Rachel's Change of Heart
Author Donna Simpson has a knack making difficult people seem sympathetic and interesting. Rachel’s Change of Heart is the story of how a girl who seems to have everything re-examines her values and discovers that what she has attained is not nearly so valuable as what she gave up to get it.
Rachel Neville, in the best Regency tradition, is a beautiful girl with an ambitious mother. She is engaged to be married to the impossibly stuffy and depressingly correct Lord Yarnell. Rich, handsome, and titled, Lord Yarnell seemed everything Rachel needed when she first considered him as a husband. Not only does Yarnell have the material wealth Rachel wants, he is sophisticated in the ways of the ton and satisfies her social climbing mother. He stands in stark contrast to Sir Colin Varins, the countrified admirerer Rachel has long kept at arms length. Regular readers of Donna Simpson will remember Colin from Pamela’s Second Season, in which he stormed London to pursue Rachel, only to be rebuffed.

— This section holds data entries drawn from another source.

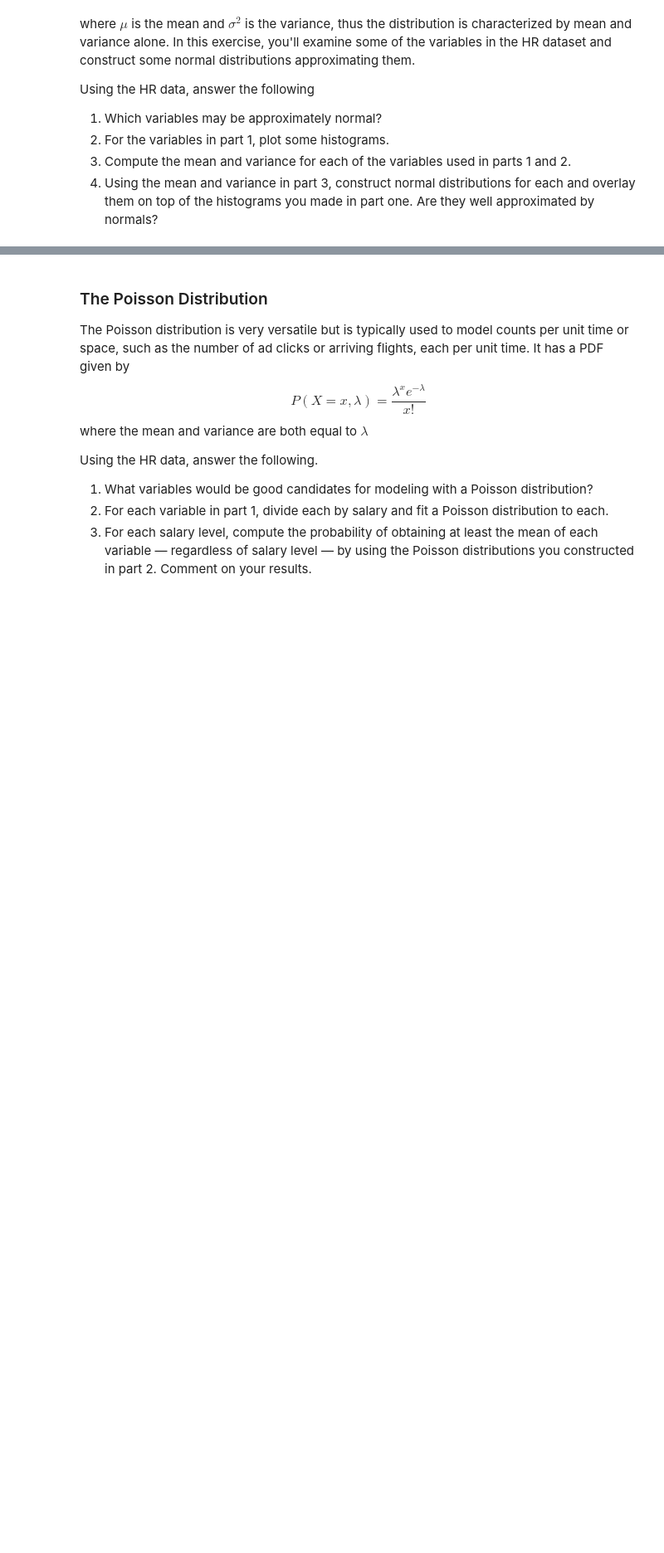
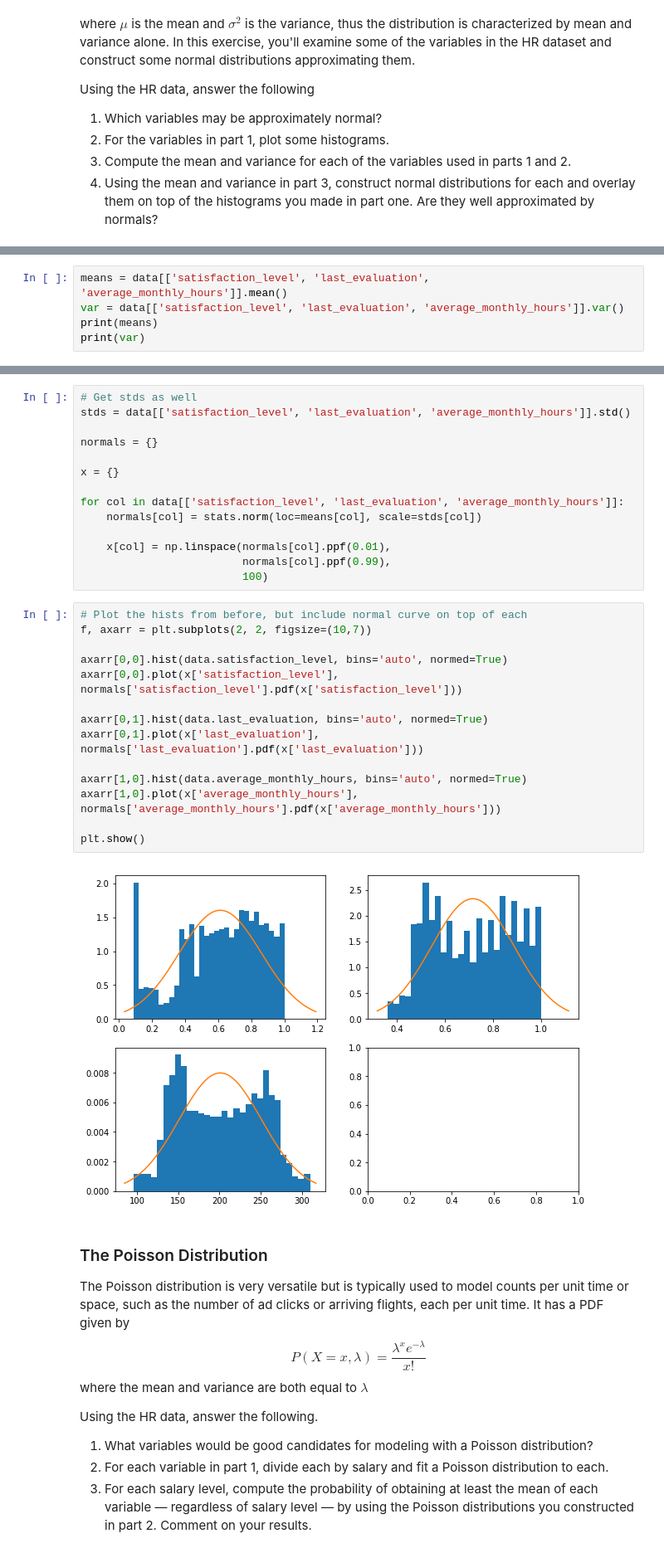
Before and after one commit to franko003/K2_Data_Science, a Jupyter notebook: Applied_Statistics/stats-inference-package/3_assignment/HR-Exercise.ipynb, the cells around one changed output, grey strips where cells are left out. Shown at 83% size. Drawn from its saved outputs; the diff is of its cells as text; blank space fills up the shorter version.

```diff
--- a/Applied_Statistics/stats-inference-package/3_assignment/HR-Exercise.ipynb
+++ b/Applied_Statistics/stats-inference-package/3_assignment/HR-Exercise.ipynb
@@ -259,0 +462,5 @@ Using the HR data, answer the following
+# %%
+means = data[['satisfaction_level', 'last_evaluation', 'average_monthly_hours']].mean()
+var = data[['satisfaction_level', 'last_evaluation', 'average_monthly_hours']].var()
+print(means)
+print(var)
@@ -260,3 +476,33 @@ Using the HR data, answer the following
+# %%
+# Get stds as well
+stds = data[['satisfaction_level', 'last_evaluation', 'average_monthly_hours']].std()
+
+normals = {}
+
+x = {}
+
+for col in data[['satisfaction_level', 'last_evaluation', 'average_monthly_hours']]:
+    normals[col] = stats.norm(loc=means[col], scale=stds[col])
+
+    x[col] = np.linspace(normals[col].ppf(0.01),
+                         normals[col].ppf(0.99),
+                         100)
+# %%
+# Plot the hists from before, but include normal curve on top of each
+f, axarr = plt.subplots(2, 2, figsize=(10,7))
+
+axarr[0,0].hist(data.satisfaction_level, bins='auto', normed=True)
+axarr[0,0].plot(x['satisfaction_level'], normals['satisfaction_level'].pdf(x['satisfaction_level']))
+
+axarr[0,1].hist(data.last_evaluation, bins='auto', normed=True)
+axarr[0,1].plot(x['last_evaluation'], normals['last_evaluation'].pdf(x['last_evaluation']))
+
+axarr[1,0].hist(data.average_monthly_hours, bins='auto', normed=True)
+axarr[1,0].plot(x['average_monthly_hours'], normals['average_monthly_hours'].pdf(x['average_monthly_hours']))
+
+plt.show()
+# %% [output]
+[figure, added]
 # %% [markdown]
 ### The Poisson Distribution
 The Poisson distribution is very versatile but is typically used to model counts per unit time or space, such as the number of ad clicks or arriving flights, each per unit time. It has a PDF given by
```
Also changed, not shown: parts of 46 cells of this notebook, 21 other files.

After their engagement, Rachel’s doubts about her betrothed begin to grow. He treats her coldly and finds any display of emotion offensive. He expects Rachel to accept his opinions as fact, and rebuffs her input, such as when she suggests locales for their honeymoon. To make matters worse, Rachel finds her loyalty divided – she picked Yarnell, in part, for his discerning taste, but now discovers that her own family is on the wrong end of his quizzing glass. His insulting and snobbish attitude toward Rachel’s family is bad enough, but it is abetted by his mother’s equally condescending manner.

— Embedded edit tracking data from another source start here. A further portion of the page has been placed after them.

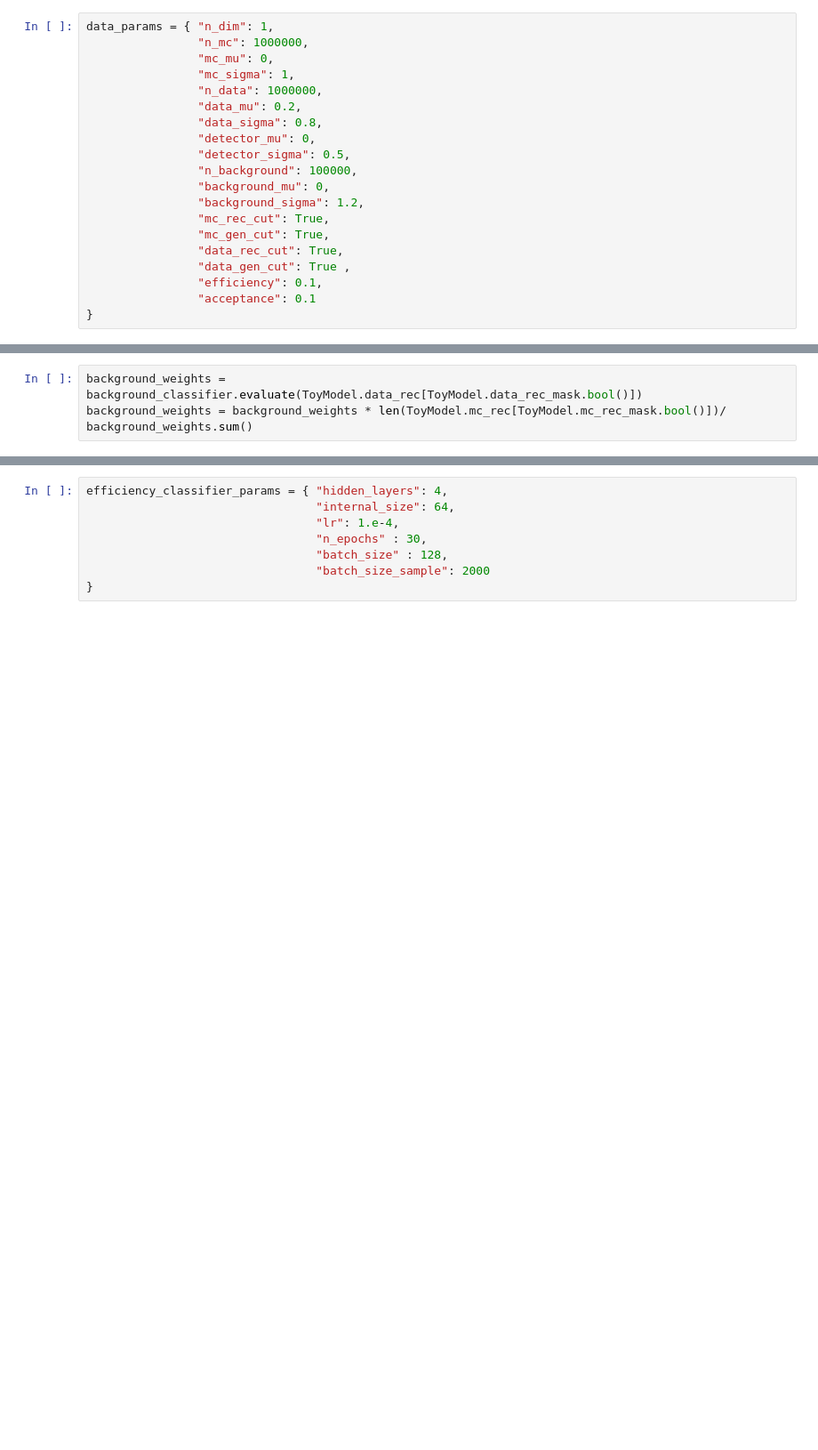
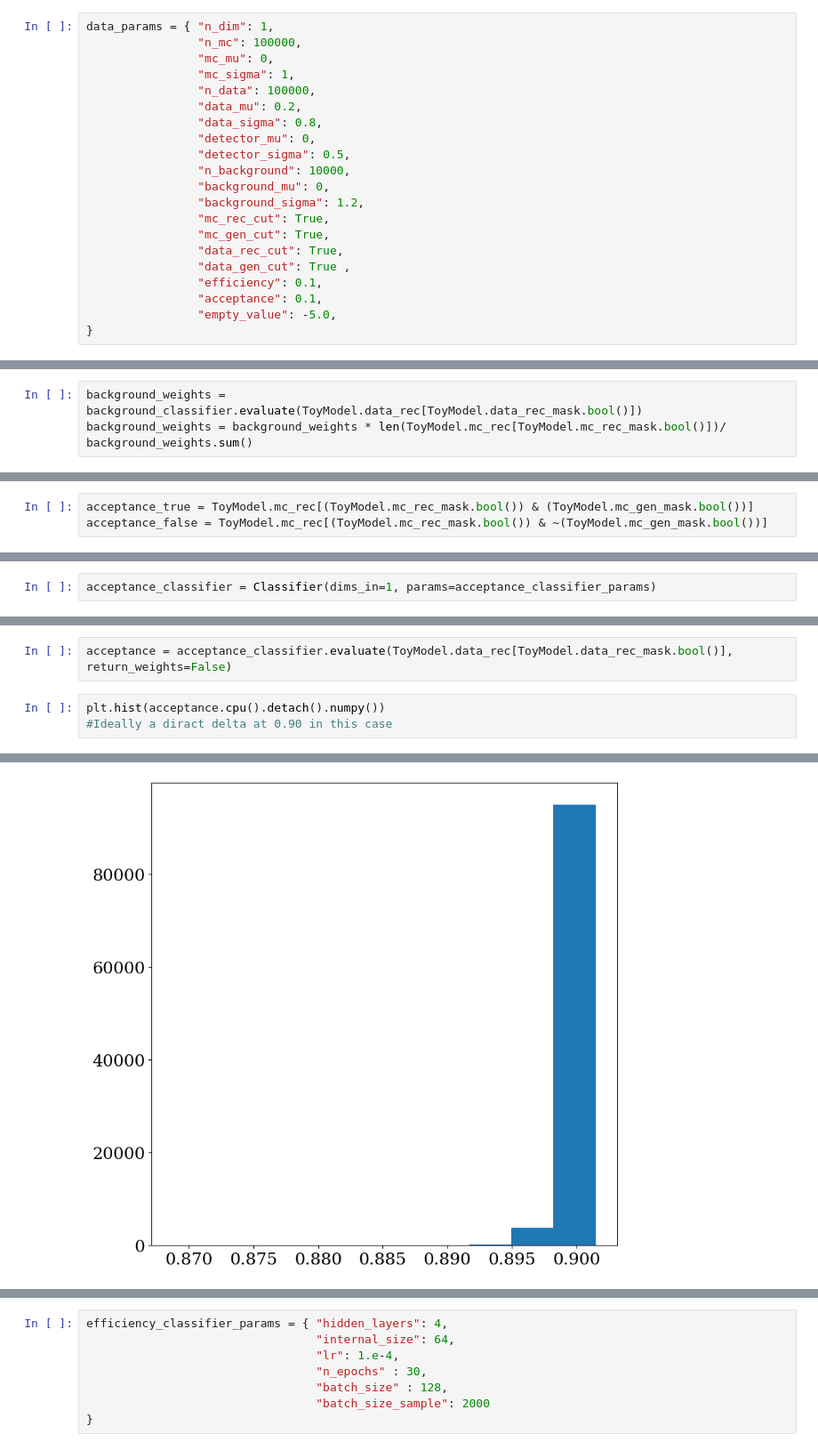
Before and after one commit to SofiaSchweitzer/Full_Generative_Unfolding, a Jupyter notebook: Iterative_unfolding.ipynb, the cells around one changed output, grey strips where cells are left out. Shown: that part at 89% size. Drawn from its saved outputs; the diff is of its cells as text; blank space fills up the shorter version.

```diff
--- a/Iterative_unfolding.ipynb
+++ b/Iterative_unfolding.ipynb
@@ -22,15 +23,15 @@ Create Gaussian toy example. Define six datasets:
 6. Background data
 # %%
 data_params = { "n_dim": 1,
-                "n_mc": 1000000,
+                "n_mc": 100000,
                 "mc_mu": 0,
                 "mc_sigma": 1,
-                "n_data": 1000000,
+                "n_data": 100000,
                 "data_mu": 0.2,
                 "data_sigma": 0.8,
                 "detector_mu": 0,
                 "detector_sigma": 0.5,
-                "n_background": 100000,
+                "n_background": 10000,
                 "background_mu": 0,
                 "background_sigma": 1.2,
                 "mc_rec_cut": True,
@@ -38,7 +39,8 @@ data_params = { "n_dim": 1,
                 "data_rec_cut": True,
                 "data_gen_cut": True ,
                 "efficiency": 0.1,
-                "acceptance": 0.1
+                "acceptance": 0.1,
+                "empty_value": -5.0,
 }
 # %%
 ToyModel = GaussianToy(data_params)
@@ -87,0 +89,3 @@ with PdfPages(f"Plots/background_suppression.pdf") as out:
+# %%
+acceptance_true = ToyModel.mc_rec[(ToyModel.mc_rec_mask.bool()) & (ToyModel.mc_gen_mask.bool())]
+acceptance_false = ToyModel.mc_rec[(ToyModel.mc_rec_mask.bool()) & ~(ToyModel.mc_gen_mask.bool())]
@@ -87,0 +100,2 @@ with PdfPages(f"Plots/background_suppression.pdf") as out:
+# %%
+acceptance_classifier = Classifier(dims_in=1, params=acceptance_classifier_params)
@@ -87,0 +113,6 @@ with PdfPages(f"Plots/background_suppression.pdf") as out:
+# %%
+acceptance = acceptance_classifier.evaluate(ToyModel.data_rec[ToyModel.data_rec_mask.bool()], return_weights=False)
+# %%
+plt.hist(acceptance.cpu().detach().numpy())
+#Ideally a diract delta at 0.90 in this case
+# %% [output]
@@ -87,0 +125 @@ with PdfPages(f"Plots/background_suppression.pdf") as out:
+[figure, added]
```
Also changed, not shown: parts of 40 cells of this notebook, 1 other file.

Lord Yarnell and his mother admire Rachel only for her beauty and manners, and she wonders whether it was foolish to dismiss marriage to a man who loves her. Rachel’s change of heart begins with her understanding that the other people in her life, including her sometimes ribald grandmother, her countrified admirer Colin and his eccentric spinster sister, are simply better people and are more worthy of her respect than Yarnell and his mother.
Andrometa, that eccentric spinster sister, is one key to this realization. Though Colin has loved Rachel for years, Andrometa never thought much of her. She doubted that Rachel would love her brother the way he wanted to be loved. Andrometa’s odd looks and spinsterish ways have made it easy for Rachel to dismiss her low opinion but now Rachel doubts herself. Through the course of this book Rachel comes to like and respect Andrometa. The more she cares for her the more she sees her own life as a shallow contrast.

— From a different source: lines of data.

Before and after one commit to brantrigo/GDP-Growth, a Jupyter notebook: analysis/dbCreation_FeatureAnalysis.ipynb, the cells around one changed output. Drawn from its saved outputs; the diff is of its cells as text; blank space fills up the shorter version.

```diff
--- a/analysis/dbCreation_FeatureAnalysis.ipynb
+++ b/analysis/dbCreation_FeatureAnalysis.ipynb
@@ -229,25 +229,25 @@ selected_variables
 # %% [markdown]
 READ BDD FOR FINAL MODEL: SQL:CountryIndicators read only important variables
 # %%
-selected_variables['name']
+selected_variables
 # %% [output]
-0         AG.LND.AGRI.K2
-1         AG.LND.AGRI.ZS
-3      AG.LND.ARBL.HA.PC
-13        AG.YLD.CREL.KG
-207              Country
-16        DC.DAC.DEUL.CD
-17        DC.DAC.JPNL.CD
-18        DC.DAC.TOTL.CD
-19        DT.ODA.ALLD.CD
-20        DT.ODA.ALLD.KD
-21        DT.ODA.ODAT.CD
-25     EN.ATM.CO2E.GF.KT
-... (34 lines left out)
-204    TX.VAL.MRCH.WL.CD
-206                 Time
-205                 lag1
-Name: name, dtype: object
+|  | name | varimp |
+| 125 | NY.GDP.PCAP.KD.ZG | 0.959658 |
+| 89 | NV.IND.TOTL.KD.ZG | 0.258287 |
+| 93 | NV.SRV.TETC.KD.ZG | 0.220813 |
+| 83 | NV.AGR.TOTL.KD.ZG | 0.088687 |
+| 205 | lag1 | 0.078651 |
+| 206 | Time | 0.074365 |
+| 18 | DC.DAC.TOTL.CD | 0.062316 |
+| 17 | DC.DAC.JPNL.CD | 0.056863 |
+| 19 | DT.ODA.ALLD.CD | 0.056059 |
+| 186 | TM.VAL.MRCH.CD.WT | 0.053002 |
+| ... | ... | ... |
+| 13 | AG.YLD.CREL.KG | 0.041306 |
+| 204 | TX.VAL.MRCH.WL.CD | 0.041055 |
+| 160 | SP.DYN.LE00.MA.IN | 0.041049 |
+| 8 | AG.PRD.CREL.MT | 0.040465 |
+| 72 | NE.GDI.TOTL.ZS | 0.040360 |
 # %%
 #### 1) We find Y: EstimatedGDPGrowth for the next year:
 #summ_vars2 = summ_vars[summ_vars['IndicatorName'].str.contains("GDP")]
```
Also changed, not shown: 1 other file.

An amateur boxer and country gentleman, Sir Colin Varins, makes an unlikely hero for a Regency Romance. Neither handsome nor witty, he’s the kind of man Rachel vowed never to marry. But he is loyal, and unlike Yarnell, he loves Rachel passionately. He thinks of her as perfect, which is part of the problem. Because Colin seemed to be in love with Rachel as an ideal, she felt he didn’t love her as a person and never took him all that seriously. But as the story progresses, Colin begins to see Rachel’s faults and lets her know he sees them. That, in part, is how the two end up developing a real relationship.
Much of Rachel’s Change of Heart is devoted to Rachel’s developing maturity, her relationship with Andrometa, and the clever way that she manages to break her relationship with Yarnell. Rachel is undoubtedly a headstrong young woman who is alternately spoiled and vulnerable. She is also the best thing about this book. It’s easy to judge her harshly at the start. She has made an engagement for the shallowest of reasons and fails to defend those who care about her. But watching her mature, discover her flaws, and rectify her decisions and behavior make her worth reading.
The flaw in the book is Sir Colin. He’s quite simply a dud. In writing a hero who is neither handsome nor witty, Donna Simpson failed to write one who was compelling. I admired Colin. I liked Colin. He’s the “salt of the Earth.” But no matter what he did, as a reader, I did not love Colin. Time and time again we are told that Colin is less than attractive (the word “homely” makes an appearance) without the compensating personality traits that would make him sexy. In fact there were times that I wished that the obnoxious Lord Yarnell would reform.
In addition to the main love story, a tender secondary romance features Andrometa and one of Colin’s boxing associates. This man is so different and rough around the edges that I wished more time had been spent on him.
Few books could survive an unsexy hero, but Rachel’s Change of Heart manages it. Despite my lack of passion for Sir Colin, I kept turning the pages in order to watch Rachel’s metamorphosis. I’m glad I read it and recommend it to lovers of Regencies and anyone who likes to read about the ways a silly person can mature and become someone genuinely worth knowing.